use Coontie as
their host plant
. The butterflies remain in
their area, and need a
dozen or more plants in your yard or butterfly garden to survive as a
colony, unless your neighbor has enough to make up the difference.
Those two Coontie plants are young and green and uneaten. They look
great. If you're planting Coontie for butterflies
they won't look that way for long, so plant them behind some other
pretty plant. Then you won't mind as much when these red and yellow
caterpillars nibble on the leaves. These are
Atala Butterfly Caterpillars
have black wings with a few patches of blue scales
(yes, butterfly wings are covered in tiny scales) and a bright red
...and white dots on your Coontie plants might be something else. Let's
look at the other creatures
on Coontie, like these scale bugs
The brown circle and white fuzz are scale. The long bug on the bottom
right is a ladybug larva
. When scale
attacks a plant, ladybugs often lay eggs nearby so their young can eat
I was concerned about disappearing caterpillars when I noticed this
Cuban Knight Anole
that seemed to be watching the last two caterpillars
on the plant.
Correlation does not equal causation, and I did not actually see the
green lizard eat the caterpillars

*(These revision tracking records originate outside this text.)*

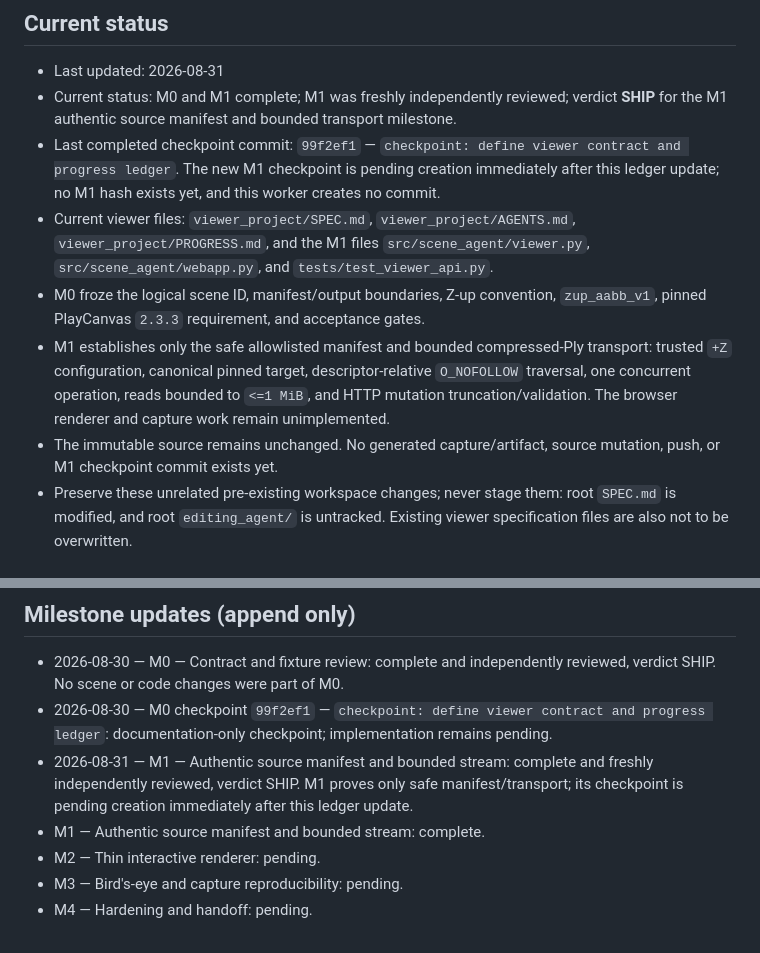
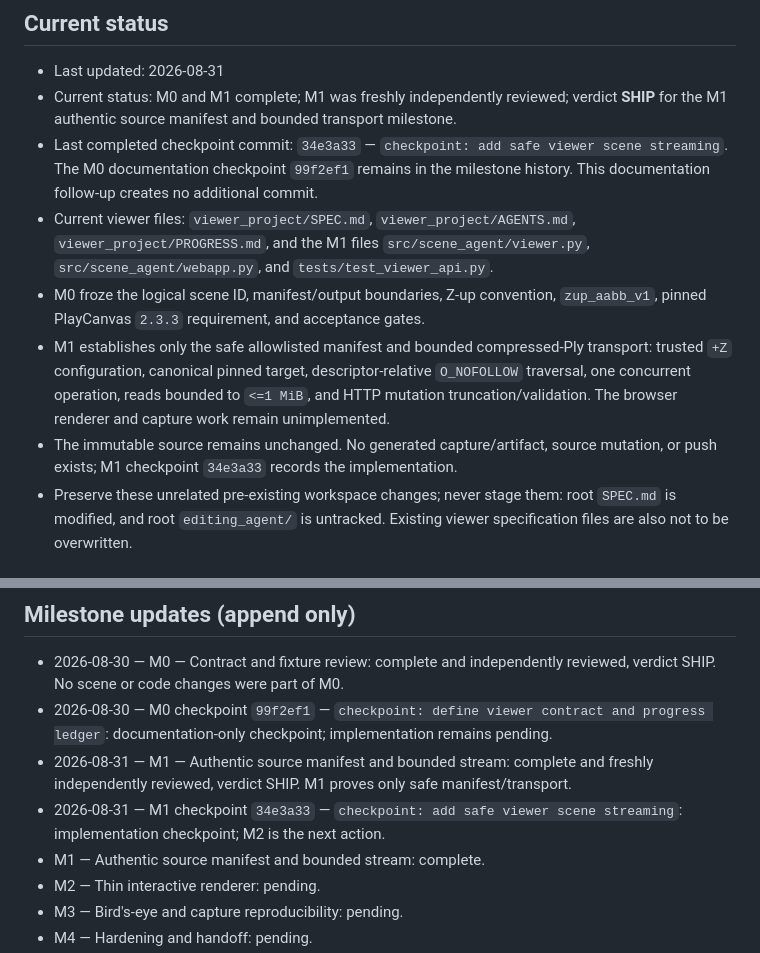
Before and after one commit to prashansa-shrestha/editing_agent, a Markdown page: viewer_project/PROGRESS.md, 2 parts joined by grey strips. GitHub-like rendering.

Commit message:
checkpoint: record viewer streaming milestone

```diff
--- a/viewer_project/PROGRESS.md
+++ b/viewer_project/PROGRESS.md
@@ -10,10 +10,10 @@ viewer. It records project state; it does not replace `SPEC.md` or
 - Current status: M0 and M1 complete; M1 was freshly independently reviewed;
   verdict **SHIP** for the M1 authentic source manifest and bounded transport
   milestone.
-- Last completed checkpoint commit: `99f2ef1` — `checkpoint: define viewer
-  contract and progress ledger`. The new M1 checkpoint is pending creation
-  immediately after this ledger update; no M1 hash exists yet, and this worker
-  creates no commit.
+- Last completed checkpoint commit: `34e3a33` — `checkpoint: add safe viewer
+  scene streaming`. The M0 documentation checkpoint `99f2ef1` remains in the
+  milestone history. This documentation follow-up creates no additional
+  commit.
 - Current viewer files: `viewer_project/SPEC.md`,
   `viewer_project/AGENTS.md`, `viewer_project/PROGRESS.md`, and the M1 files
   `src/scene_agent/viewer.py`, `src/scene_agent/webapp.py`, and
@@ -26,7 +26,8 @@ viewer. It records project state; it does not replace `SPEC.md` or
   bounded to `<=1 MiB`, and HTTP mutation truncation/validation. The browser
   renderer and capture work remain unimplemented.
 - The immutable source remains unchanged. No generated capture/artifact,
-  source mutation, push, or M1 checkpoint commit exists yet.
+  source mutation, or push exists; M1 checkpoint `34e3a33` records the
+  implementation.
 - Preserve these unrelated pre-existing workspace changes; never stage them:
   root `SPEC.md` is modified, and root `editing_agent/` is untracked.
   Existing viewer specification files are also not to be overwritten.
@@ -76,8 +77,9 @@ IDs, or editing.
   pending.
 - 2026-08-31 — M1 — Authentic source manifest and bounded stream: complete and
   freshly independently reviewed, verdict SHIP. M1 proves only safe
-  manifest/transport; its checkpoint is pending creation immediately after
-  this ledger update.
+  manifest/transport.
+- 2026-08-31 — M1 checkpoint `34e3a33` — `checkpoint: add safe viewer scene
+  streaming`: implementation checkpoint; M2 is the next action.
 - M1 — Authentic source manifest and bounded stream: complete.
 - M2 — Thin interactive renderer: pending.
 - M3 — Bird's-eye and capture reproducibility: pending.
```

, but they were gone the next day and
there wasn't a butterfly
chrysalis in sight. The plump
quite content and well fed though.
Knight anole's have teeth, and they aren't afraid to use them. This
smaller green lizard, a green anole
, is a sweeter little creature.
just pinch a little when they bite, which is unlikely unless you're
quick enough to grab one - also unlikely. The knight anole's are larger
than green anoles, they have sharp little teeth, and they have yellow on their cheeks, while the green
anoles do not.
I usually see the butterflies
lay their eggs on the underside of the
most tender new Coontie leaves, but when all of the leaves are nibbled,
they'll lay their eggs on the Coontie seed cones as well:
use Coontie as
their Host Plant
. They only lay eggs on
Coontie. This Tersa Sphinx Moth
just used it for a brief resting place:
Coontie (Zamia floridana, or Zamia pumila) has an interesting history.
It was harvested for food (don't try this at home, the root is poisonous
without proper processing to remove a water soluble toxin, and besides,
the butterflies need it), and so much of it was removed that the Atala
was thought to be extinct when they made the endangered species list.